Married women in the early nineteenth century United States were not permitted to own property, enter into contracts without their husband’s permission, or stand in court as independent persons. By the dawn of the twentieth century, legal reform in nearly every state had removed these restrictions by extending formal legal and economic rights to married women. Legal reform being by nature a public good with dispersed benefits, what forces impelled legislators to undertake the costs of action?
This paper proposes a new cancer risk assessment strategy and methodology that optimizes population-based responses by yielding the lowest disease/tumor incidence across the entire dose continuum. The authors argue that the optimization can be achieved by integrating two seemingly conflicting models; i.e., the linear no-threshold (LNT) and hormetic dose–response models.

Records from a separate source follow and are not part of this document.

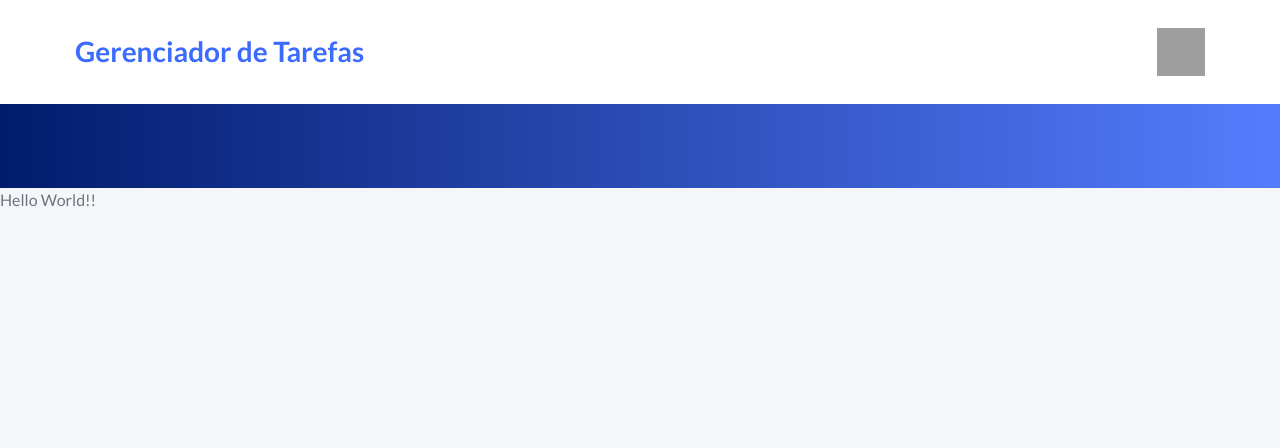
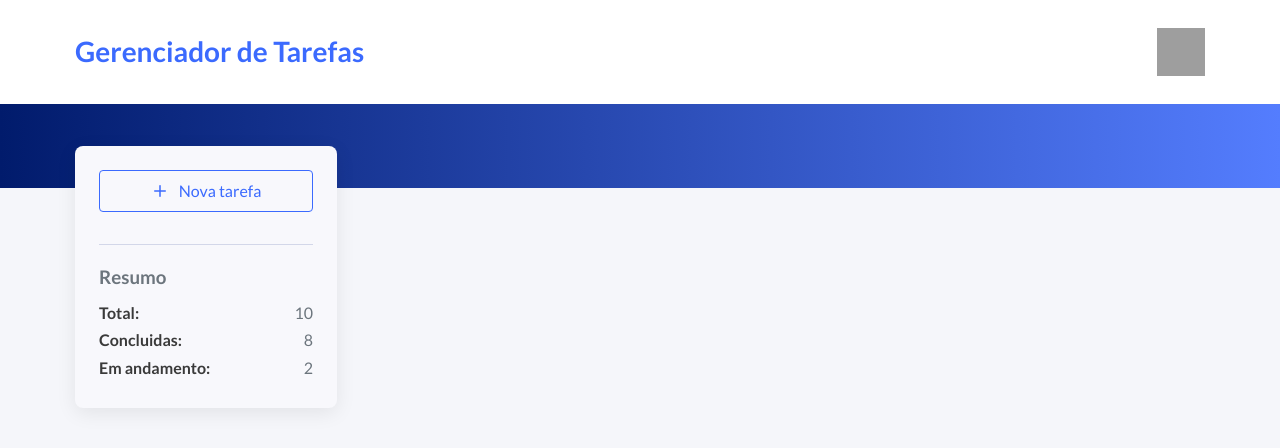
Before and after one commit to StefanoSaffran/desafio-privatecode, a React (Create React App) app: page / in a window 1280 px wide. Shown: the top 448 px of the page. Built offline with nearby package versions, Linux system fonts and the light colour scheme; grey boxes are pictures that could not be loaded.

Commit message:
:sparkles: feat: create SideBar

```diff
--- /dev/null
+++ b/src/pages/Dashboard/SideBar/Summary/index.tsx
@@ -0,0 +1,26 @@
+import React from 'react';
+
+import { Container } from './styles';
+
+const Summary: React.FC = () => {
+  return (
+    <Container>
+      <h3>Resumo</h3>
+
+      <div>
+        <strong>Total: </strong>
+        <span>10</span>
+      </div>
+      <div>
+        <strong>Concluidas: </strong>
+        <span>8</span>
+      </div>
+      <div>
+        <strong>Em andamento: </strong>
+        <span>2</span>
+      </div>
+    </Container>
+  );
+};
+
+export default Summary;
--- /dev/null
+++ b/src/pages/Dashboard/SideBar/Summary/styles.ts
@@ -0,0 +1,25 @@
+import styled, { css } from 'styled-components';
+import { darken } from 'polished';
+
+export const Container = styled.div`
+  ${({ theme }) => css`
+    margin-top: 3.2rem;
+    padding-top: 3.2rem;
+    border-top: 0.1rem solid ${darken(0.1, theme.colors.lightGrey)};
+
+    > h3 {
+      line-height: 0;
+      margin-bottom: 2.4rem;
+    }
+
+    > div {
+      display: flex;
+      justify-content: space-between;
+      margin-bottom: 0.4rem;
+
+      > strong {
+        color: ${theme.colors.darkerGrey};
+      }
+    }
+  `}
+`;
--- /dev/null
+++ b/src/pages/Dashboard/SideBar/index.tsx
@@ -0,0 +1,23 @@
+import React from 'react';
+
+import { FiPlus } from 'react-icons/fi';
+
+import Summary from './Summary';
+import { Container, Wrapper, TaskButton } from './styles';
+
+const SideBar: React.FC = () => {
+  return (
+    <Container>
+      <Wrapper>
+        <TaskButton variant="primary">
+          <FiPlus size={18} />
+          Nova tarefa
+        </TaskButton>
+
+        <Summary />
+      </Wrapper>
+    </Container>
+  );
+};
+
+export default SideBar;
--- /dev/null
+++ b/src/pages/Dashboard/SideBar/styles.ts
@@ -0,0 +1,28 @@
+import styled, { css } from 'styled-components';
+
+import Button from '~/components/Button';
+
+export const Container = styled.div`
+  max-width: 26.2rem;
+  display: flex;
+  flex: 1 100%;
+  flex-direction: column;
+`;
+
+export const Wrapper = styled.div`
+  ${({ theme }) => css`
+    background: ${theme.colors.background};
+    max-height: 60rem;
+    width: 100%;
+    height: auto;
+    border-radius: ${theme.radii.default};
+    box-shadow: ${theme.shadows.default};
+    padding: 2.4rem;
+  `}
+`;
+
+export const TaskButton = styled(Button)`
+  > svg {
+    margin-right: 1rem;
+  }
+`;
--- a/src/pages/Dashboard/index.tsx
+++ b/src/pages/Dashboard/index.tsx
@@ -1,12 +1,17 @@
 import React from 'react';
 
+import SideBar from './SideBar';
 import DefaultLayout from '../_layouts/default';
-import { Container } from './styles';
+import { Container, Wrapper } from './styles';
 
 const Dashboard: React.FC = () => {
   return (
     <DefaultLayout>
-      <Container>Hello World!!</Container>
+      <Container>
+        <Wrapper>
+          <SideBar />
+        </Wrapper>
+      </Container>
     </DefaultLayout>
   );
 };
--- a/src/pages/Dashboard/styles.ts
+++ b/src/pages/Dashboard/styles.ts
@@ -1,3 +1,18 @@
 import styled from 'styled-components';
 
-export const Container = styled.div``;
+export const Container = styled.div`
+  margin-top: -4.2rem;
+  width: 100%;
+  height: 100%;
+  display: flex;
+  flex: 1;
+  justify-content: center;
+  z-index: 2;
+  padding: 0 1.6rem;
+`;
+
+export const Wrapper = styled.div`
+  max-width: 113rem;
+  width: 100%;
+  display: flex;
+`;
```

A successful president, e.g., one who can be reelected or help to pave the way for the party in the next election, must find ways to steer bureau activities in his preferred direction while delivering on regulatory promises made in the process of being elected. Our review of all empirical work on White House review as well as our own institutional and statistical findings yield strong support to the notion that the review process provides opportunities to make presidential preferences operational.
At least 70 percent of the recent slowdown in healthcare spending can likely be explained by long-standing patterns in healthcare spending related to changes in income, insurance, and provider market characteristics.
This article proceeds as follows. First, we describe the problem of rising costs in higher education. Second, we consider the array of potential alternative means for providing the benefits generally attributed to college educations and scholarly research. Third, we discuss the possibility and likelihood of reform. Finally, we conclude with an appreciation of how Vedder has helped us better understand these questions.
This paper is an attempt to contribute to the microfoundations debate by discussing the distinctive methodological characteristics of the Austrian school, and how they relate to different conceptions of equilibrium and general equilibrium models.
Federal deposit insurance creates moral hazard that encourages risky banking practices and sets the stage for bank failures and financial crises. Alternatives to our current scheme include the creation of a more stable, privatized deposit insurance system, and the strengthening of market discipline through the lowering of mandated coverage levels, or doing away with deposit insurance requirements altogether.
Camille Paglia joins Tyler Cowen for a conversation on the brilliance of Bowie, lamb vindaloo, her lifestyle of observation, why writers need real jobs, Star Wars, Harold Bloom, Amelia Earhart, Edmund Spenser, Brazil, and why she is most definitely not a cultural conservative.
In this book, Adam Thierer argues that if the former disposition, “the precautionary principle,” trumps the latter, “permissionless innovation,” the result will be fewer services, lower-quality goods, higher prices, diminished economic growth, and a decline in the overall standard of living.